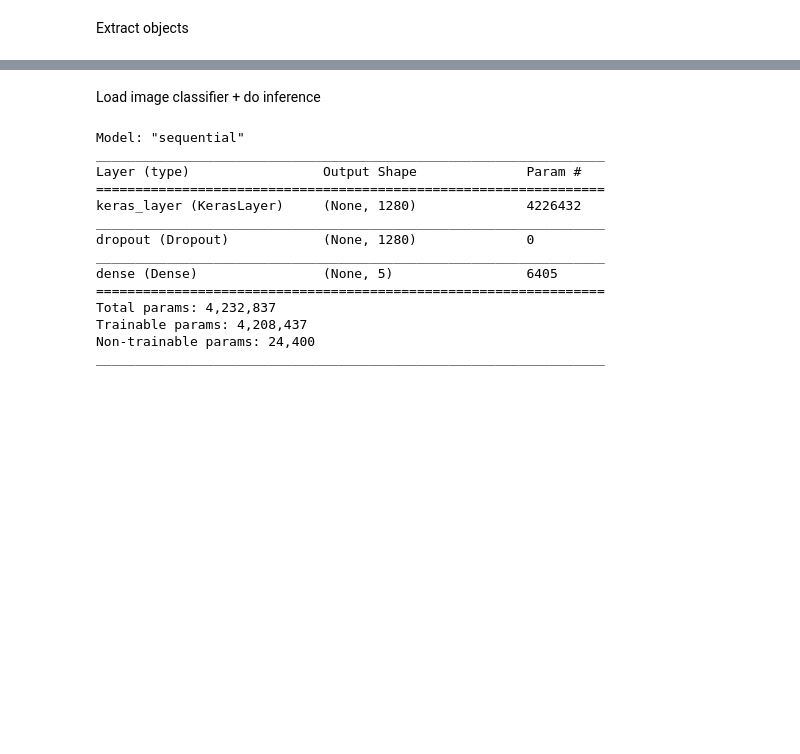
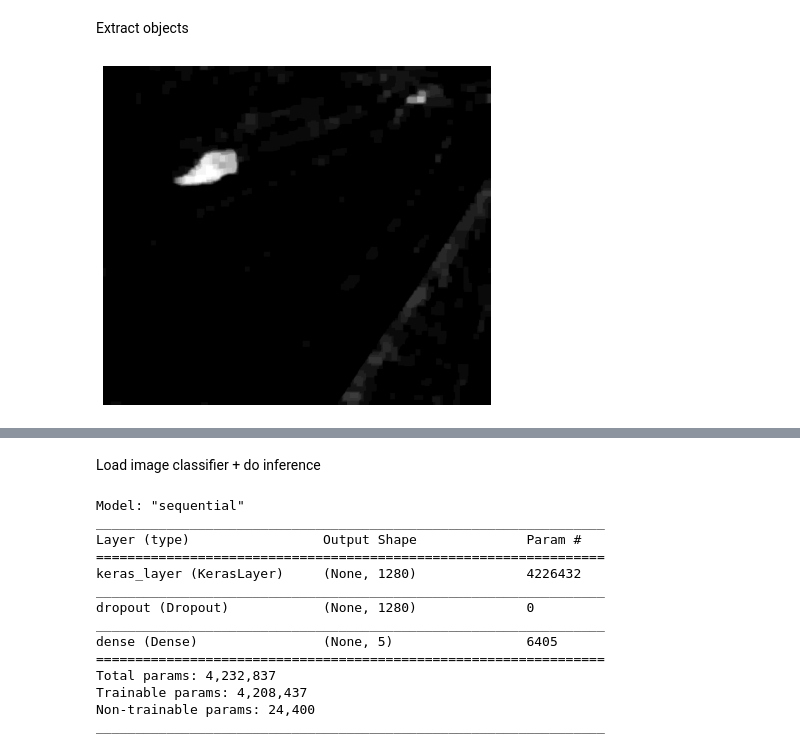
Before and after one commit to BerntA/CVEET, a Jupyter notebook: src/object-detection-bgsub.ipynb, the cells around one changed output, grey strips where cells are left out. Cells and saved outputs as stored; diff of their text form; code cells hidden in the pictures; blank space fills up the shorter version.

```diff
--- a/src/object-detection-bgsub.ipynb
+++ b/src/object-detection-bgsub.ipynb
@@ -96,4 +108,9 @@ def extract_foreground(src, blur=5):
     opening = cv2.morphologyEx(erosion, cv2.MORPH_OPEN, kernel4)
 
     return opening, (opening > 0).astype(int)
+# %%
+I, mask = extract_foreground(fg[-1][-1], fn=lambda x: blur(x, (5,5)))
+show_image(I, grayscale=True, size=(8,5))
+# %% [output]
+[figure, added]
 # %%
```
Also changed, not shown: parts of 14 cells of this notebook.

......

__What needs to be done__. Copy each line holding "opening" from the material above.

__Result of the task__.
     opening = cv2.morphologyEx(erosion, cv2.MORPH_OPEN, kernel4)
     return opening, (opening > 0).astype(int)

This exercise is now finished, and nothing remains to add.